From these thousands of conversations, we know that Washington citizens overwhelmingly support the expansion of background checks. Expanding background checks to all gun sales is important not only in Washington but across the country. Everyone deserves to live in a community where they are not at risk of being a victim of gun violence.
We’re confident that Initiative 594 would be successful in making Washington communities safer. We hope you’ll take action in your neighborhood to prevent gun violence.
How will two
Soldiers Dumbasses, who are “enthusiastically” taking photos and asking for petitions with a group that is not only partisan, but still has the Obama logo as its symbol contribute to the alleged “non-partisanship” of the military?
Really, douchetards?

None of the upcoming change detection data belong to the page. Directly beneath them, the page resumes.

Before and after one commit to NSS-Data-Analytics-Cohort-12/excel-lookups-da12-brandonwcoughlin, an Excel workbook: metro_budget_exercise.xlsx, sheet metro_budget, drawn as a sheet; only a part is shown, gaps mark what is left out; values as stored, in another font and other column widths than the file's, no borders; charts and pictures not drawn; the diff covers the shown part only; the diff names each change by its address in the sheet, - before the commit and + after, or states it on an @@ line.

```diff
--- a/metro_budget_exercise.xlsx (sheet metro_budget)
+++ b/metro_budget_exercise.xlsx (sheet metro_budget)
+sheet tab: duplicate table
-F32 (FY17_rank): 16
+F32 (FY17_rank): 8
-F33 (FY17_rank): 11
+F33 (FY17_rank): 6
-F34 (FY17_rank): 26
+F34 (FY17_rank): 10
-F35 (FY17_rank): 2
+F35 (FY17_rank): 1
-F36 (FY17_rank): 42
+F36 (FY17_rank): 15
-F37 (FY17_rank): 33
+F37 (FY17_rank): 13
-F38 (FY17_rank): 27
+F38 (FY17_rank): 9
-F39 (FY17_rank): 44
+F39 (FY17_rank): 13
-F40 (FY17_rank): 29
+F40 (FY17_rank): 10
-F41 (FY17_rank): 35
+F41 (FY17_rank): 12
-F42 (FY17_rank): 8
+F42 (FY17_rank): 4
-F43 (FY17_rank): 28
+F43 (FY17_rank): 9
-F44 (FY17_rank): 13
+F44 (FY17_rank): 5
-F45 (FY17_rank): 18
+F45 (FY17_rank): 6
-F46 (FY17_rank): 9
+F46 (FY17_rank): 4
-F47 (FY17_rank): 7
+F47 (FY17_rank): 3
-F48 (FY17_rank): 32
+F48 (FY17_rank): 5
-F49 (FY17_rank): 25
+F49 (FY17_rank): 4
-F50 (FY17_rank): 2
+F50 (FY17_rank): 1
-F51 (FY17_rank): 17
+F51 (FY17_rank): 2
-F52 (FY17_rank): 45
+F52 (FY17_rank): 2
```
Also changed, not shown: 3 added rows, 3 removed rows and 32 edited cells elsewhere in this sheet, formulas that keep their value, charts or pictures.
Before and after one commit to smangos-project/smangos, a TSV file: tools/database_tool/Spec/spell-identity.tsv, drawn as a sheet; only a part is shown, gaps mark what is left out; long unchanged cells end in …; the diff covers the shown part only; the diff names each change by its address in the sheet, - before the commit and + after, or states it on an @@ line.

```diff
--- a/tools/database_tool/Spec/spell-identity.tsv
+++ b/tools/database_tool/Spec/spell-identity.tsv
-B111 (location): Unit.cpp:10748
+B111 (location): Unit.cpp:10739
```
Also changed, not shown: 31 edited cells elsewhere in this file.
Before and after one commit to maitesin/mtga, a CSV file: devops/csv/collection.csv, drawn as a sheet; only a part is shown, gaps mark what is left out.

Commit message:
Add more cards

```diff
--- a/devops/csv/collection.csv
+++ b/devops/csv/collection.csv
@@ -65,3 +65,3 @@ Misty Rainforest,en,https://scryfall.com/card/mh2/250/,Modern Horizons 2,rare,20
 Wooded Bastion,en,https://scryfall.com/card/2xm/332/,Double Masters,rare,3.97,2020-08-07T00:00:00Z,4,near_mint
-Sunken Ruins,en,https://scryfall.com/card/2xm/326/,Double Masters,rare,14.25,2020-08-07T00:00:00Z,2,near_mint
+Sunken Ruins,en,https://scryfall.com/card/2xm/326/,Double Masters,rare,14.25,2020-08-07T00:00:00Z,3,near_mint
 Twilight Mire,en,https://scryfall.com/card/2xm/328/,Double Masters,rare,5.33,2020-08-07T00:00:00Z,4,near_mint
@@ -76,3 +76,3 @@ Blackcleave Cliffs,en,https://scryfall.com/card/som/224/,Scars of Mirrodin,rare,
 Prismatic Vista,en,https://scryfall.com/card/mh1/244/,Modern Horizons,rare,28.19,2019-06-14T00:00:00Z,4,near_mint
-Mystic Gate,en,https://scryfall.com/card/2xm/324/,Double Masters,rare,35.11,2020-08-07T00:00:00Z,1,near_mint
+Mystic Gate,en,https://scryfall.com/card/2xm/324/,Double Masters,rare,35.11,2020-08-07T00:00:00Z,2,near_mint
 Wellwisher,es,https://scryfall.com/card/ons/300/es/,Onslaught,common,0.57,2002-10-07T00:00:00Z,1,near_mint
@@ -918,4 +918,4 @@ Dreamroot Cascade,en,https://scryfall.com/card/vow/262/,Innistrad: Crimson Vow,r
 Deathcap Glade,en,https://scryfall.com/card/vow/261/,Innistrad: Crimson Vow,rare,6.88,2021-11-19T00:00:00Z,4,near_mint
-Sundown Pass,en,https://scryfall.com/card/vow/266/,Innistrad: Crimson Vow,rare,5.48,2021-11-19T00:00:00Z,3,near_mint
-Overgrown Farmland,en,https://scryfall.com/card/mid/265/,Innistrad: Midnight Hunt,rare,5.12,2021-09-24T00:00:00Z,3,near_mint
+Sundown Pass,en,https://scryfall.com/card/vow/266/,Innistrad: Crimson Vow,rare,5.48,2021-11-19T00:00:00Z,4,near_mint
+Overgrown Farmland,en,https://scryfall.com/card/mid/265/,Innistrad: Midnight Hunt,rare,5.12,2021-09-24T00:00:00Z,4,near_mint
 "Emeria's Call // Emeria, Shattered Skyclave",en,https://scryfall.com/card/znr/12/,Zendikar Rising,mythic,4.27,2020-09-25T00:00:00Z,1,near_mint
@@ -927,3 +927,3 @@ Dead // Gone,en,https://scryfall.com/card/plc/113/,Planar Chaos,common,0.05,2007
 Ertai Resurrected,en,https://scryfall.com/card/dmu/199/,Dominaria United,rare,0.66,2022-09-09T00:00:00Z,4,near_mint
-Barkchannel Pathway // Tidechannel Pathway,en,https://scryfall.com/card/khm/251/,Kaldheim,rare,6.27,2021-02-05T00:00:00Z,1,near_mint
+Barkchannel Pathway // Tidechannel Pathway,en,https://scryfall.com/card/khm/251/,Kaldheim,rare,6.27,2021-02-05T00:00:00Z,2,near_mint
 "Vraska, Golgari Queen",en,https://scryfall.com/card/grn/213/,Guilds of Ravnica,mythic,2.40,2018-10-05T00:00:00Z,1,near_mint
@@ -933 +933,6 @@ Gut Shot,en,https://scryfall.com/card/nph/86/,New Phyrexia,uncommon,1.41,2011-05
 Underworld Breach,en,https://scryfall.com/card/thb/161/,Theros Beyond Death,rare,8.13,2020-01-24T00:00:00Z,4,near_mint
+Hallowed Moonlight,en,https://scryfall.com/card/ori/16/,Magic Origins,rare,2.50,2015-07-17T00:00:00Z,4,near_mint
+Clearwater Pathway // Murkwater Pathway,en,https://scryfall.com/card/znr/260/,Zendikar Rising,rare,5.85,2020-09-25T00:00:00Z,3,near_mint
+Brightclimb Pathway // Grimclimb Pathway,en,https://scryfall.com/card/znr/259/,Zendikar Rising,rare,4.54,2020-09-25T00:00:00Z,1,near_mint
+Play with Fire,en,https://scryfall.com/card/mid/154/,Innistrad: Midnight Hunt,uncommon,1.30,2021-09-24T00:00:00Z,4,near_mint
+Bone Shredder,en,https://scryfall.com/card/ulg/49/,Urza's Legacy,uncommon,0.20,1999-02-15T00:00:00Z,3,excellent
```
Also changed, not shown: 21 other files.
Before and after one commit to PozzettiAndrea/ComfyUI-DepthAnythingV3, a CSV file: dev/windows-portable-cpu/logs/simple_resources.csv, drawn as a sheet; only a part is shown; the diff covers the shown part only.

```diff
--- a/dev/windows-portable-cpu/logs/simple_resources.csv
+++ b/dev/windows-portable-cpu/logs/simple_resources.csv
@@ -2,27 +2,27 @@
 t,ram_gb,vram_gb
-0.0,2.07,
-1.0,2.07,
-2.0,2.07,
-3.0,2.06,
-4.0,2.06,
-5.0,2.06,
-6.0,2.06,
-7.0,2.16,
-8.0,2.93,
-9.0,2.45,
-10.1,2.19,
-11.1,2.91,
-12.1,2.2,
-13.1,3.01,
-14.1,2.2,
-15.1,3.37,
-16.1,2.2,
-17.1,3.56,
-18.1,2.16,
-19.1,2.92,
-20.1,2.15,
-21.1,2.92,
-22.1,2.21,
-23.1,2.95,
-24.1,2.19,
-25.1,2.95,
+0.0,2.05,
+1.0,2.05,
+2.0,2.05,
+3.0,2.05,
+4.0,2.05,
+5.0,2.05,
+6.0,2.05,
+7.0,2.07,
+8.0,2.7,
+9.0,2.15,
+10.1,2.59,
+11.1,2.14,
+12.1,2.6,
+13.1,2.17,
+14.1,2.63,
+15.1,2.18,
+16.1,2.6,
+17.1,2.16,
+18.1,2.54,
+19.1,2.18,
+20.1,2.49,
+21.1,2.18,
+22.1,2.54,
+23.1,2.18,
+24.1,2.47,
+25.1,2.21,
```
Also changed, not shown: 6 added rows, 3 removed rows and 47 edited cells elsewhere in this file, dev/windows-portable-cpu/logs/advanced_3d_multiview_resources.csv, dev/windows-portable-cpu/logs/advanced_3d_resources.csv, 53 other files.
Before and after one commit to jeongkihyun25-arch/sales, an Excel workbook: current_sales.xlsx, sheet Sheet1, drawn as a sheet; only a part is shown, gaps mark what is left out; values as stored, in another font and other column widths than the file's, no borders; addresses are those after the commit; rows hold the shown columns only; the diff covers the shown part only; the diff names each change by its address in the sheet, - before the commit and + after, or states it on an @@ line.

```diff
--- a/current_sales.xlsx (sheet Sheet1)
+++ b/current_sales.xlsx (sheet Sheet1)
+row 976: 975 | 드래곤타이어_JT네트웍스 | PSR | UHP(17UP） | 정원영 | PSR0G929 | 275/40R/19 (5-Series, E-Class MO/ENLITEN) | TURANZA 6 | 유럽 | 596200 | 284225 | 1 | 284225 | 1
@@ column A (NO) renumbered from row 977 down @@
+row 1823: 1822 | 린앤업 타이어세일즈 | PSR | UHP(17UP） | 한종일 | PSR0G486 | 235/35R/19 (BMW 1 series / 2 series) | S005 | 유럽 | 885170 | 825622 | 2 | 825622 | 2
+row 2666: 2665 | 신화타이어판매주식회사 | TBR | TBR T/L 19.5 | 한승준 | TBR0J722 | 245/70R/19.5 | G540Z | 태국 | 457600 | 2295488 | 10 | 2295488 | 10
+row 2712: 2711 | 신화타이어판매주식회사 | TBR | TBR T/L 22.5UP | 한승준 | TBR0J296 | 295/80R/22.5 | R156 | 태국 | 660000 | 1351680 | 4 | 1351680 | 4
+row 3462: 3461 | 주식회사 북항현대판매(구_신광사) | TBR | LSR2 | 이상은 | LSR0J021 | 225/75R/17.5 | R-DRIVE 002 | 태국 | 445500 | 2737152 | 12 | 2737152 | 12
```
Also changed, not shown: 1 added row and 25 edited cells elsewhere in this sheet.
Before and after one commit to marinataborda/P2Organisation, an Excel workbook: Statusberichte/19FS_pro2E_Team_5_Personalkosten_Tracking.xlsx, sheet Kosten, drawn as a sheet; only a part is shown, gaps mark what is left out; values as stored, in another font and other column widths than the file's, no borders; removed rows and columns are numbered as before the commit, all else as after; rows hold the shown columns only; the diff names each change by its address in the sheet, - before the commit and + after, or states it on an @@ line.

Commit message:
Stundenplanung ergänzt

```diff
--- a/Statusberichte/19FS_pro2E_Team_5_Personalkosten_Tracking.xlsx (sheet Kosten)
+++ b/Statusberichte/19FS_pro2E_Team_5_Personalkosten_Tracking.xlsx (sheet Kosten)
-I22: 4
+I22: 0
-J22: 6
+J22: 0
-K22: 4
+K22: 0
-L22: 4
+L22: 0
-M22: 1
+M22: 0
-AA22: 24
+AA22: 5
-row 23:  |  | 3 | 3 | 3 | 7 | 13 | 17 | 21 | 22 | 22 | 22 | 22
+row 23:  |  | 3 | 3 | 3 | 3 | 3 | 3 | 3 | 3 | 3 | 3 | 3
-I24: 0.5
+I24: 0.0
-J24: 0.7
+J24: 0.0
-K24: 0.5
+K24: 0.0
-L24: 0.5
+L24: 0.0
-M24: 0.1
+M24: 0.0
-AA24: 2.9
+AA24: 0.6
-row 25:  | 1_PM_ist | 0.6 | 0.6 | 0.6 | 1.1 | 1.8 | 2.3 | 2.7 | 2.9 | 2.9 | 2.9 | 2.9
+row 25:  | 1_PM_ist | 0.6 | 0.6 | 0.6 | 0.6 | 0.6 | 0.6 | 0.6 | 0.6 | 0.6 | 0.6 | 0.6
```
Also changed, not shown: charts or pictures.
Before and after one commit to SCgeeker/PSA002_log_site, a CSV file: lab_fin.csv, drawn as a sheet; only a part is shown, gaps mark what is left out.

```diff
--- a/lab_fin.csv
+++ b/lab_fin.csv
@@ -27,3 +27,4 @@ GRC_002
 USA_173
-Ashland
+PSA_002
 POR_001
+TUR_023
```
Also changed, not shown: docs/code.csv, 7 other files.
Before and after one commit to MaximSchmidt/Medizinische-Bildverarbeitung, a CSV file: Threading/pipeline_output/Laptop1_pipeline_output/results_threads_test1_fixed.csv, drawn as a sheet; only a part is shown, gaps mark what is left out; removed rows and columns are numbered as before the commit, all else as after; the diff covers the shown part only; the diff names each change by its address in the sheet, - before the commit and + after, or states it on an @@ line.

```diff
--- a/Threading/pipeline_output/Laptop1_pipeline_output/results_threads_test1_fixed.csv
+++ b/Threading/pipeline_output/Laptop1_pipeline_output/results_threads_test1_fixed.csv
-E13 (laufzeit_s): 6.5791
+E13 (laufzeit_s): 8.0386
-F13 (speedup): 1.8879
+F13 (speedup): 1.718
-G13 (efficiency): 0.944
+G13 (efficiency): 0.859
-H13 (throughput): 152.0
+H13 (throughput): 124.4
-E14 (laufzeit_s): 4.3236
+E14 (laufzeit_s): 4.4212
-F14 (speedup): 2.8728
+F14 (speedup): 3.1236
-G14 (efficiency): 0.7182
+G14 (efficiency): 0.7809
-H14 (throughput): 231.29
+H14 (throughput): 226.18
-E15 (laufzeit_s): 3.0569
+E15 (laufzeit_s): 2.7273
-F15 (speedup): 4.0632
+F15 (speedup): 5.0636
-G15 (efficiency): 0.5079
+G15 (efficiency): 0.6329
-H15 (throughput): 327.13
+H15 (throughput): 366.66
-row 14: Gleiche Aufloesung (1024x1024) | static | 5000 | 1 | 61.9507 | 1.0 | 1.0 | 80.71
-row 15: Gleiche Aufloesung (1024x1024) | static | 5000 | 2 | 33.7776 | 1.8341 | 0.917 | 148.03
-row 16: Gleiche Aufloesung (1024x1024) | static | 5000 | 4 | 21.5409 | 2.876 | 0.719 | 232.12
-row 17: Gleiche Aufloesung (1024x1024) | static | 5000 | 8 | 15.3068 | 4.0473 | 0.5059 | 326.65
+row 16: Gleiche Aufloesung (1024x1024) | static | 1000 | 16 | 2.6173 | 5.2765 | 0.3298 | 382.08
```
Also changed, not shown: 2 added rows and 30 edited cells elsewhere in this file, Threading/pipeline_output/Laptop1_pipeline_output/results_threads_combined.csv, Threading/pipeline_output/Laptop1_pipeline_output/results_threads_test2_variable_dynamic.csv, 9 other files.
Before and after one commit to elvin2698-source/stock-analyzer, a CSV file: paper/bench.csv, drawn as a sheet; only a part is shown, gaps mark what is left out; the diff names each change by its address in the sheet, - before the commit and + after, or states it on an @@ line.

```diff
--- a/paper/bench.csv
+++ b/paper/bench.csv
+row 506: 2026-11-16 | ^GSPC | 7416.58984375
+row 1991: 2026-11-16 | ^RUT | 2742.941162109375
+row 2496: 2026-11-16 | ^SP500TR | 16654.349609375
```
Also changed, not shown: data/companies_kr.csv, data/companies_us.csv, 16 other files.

REALLY
Regulations exist for a reason. The military is not to be used as a propaganda tool to make political gains on gun control or any other issue.
And frankly, jackwagons, when you took an oath to support and defend the Constitution of the United States, it means the ENTIRE Constitution, not just the parts with which you agree!
You are the U.S. military. You do not endorse legislation. You do not campaign. You do not hold petition drives to drum up support for your political views. And you certainly don’t do so in uniform!
The only thing I can see from this photo is that these two dillholes are Army E5s. I hesitate to call them NCOs, because they’re just too bloody stupid to merit that title. But if anyone knows who these morons are, feel free to contact their chain of command.